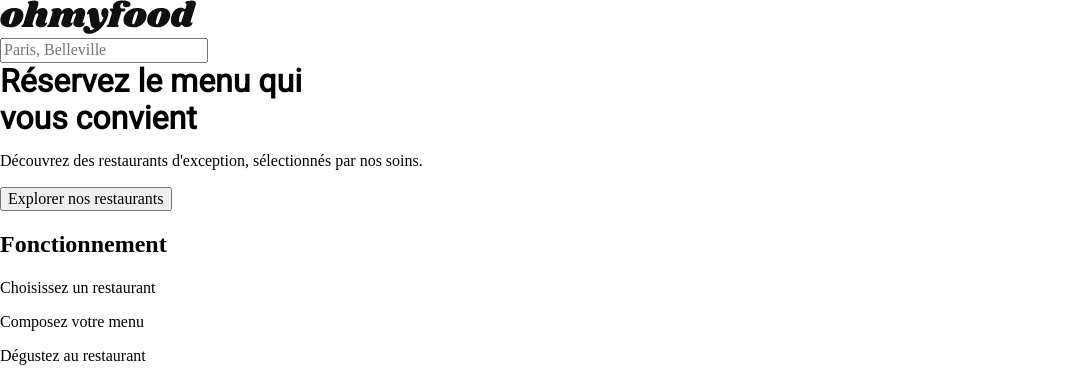
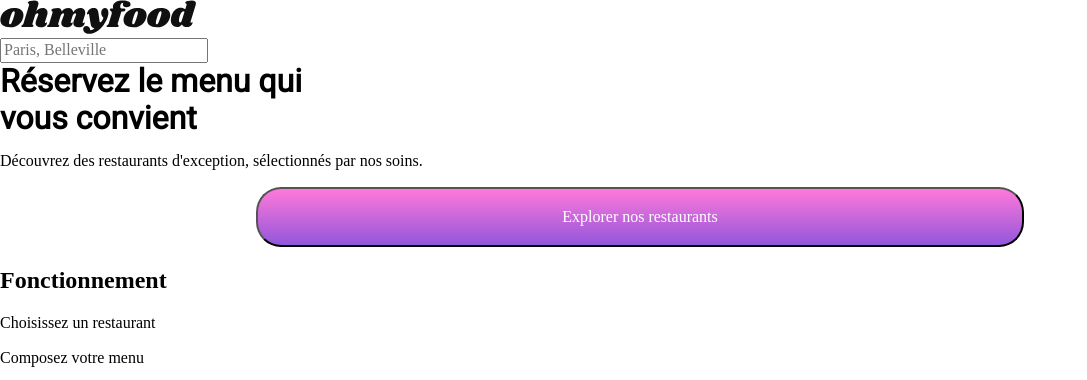
Before and after one commit to ocarpels13200/OlivierCarpels_3_26042021, a plain HTML site: page index.html in a window 1280 px wide. Shown: the top 380 px of the page, without its empty margins (0-1087 px from the left). Drawn offline with Linux system fonts and the light colour scheme; a web font is replaced by a local one.

Commit message:
Premières animations CSS sur le bouton

```diff
--- a/Saas/composants/_buttons.scss
+++ b/Saas/composants/_buttons.scss
@@ -0,0 +1,14 @@
+.presentation__button{
+    display: block;
+    margin: auto;
+    width: 60%;
+    height: 60px;
+    border-radius: 25px;
+    color: white;
+    background: linear-gradient($secondaryColor, $primaryColor);
+    transform: scale(1);
+    transition: transform 400ms;
+    &:hover{
+        transform: scale(1.15);
+    }
+}
--- a/index.html
+++ b/index.html
@@ -26,11 +26,9 @@
                 Réservez le menu qui<br /> vous convient
             </h1>
             <p class="presentation__subtitle">Découvrez des restaurants d'exception, sélectionnés par nos soins.</p>
-            <id class="presentation__button">
-                <button type="button">
-                    Explorer nos restaurants
-                </button>
-            </id>
+            <button type="button" class="presentation__button">
+                Explorer nos restaurants
+            </button>
         </section>
         <!--Fonctionnement de l'application-->
         <section class="functionality">
```
Also changed, not shown: publics_html/CSS/style.css, 1 other file.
********************
WORK INSTRUCTIONS:
Read the listing. Report every line that includes the word "class".

OUTPUT OF THE TASK:
             <p class="presentation__subtitle">Découvrez des restaurants d'exception, sélectionnés par nos soins.</p>
-            <id class="presentation__button">
+            <button type="button" class="presentation__button">
         <section class="functionality">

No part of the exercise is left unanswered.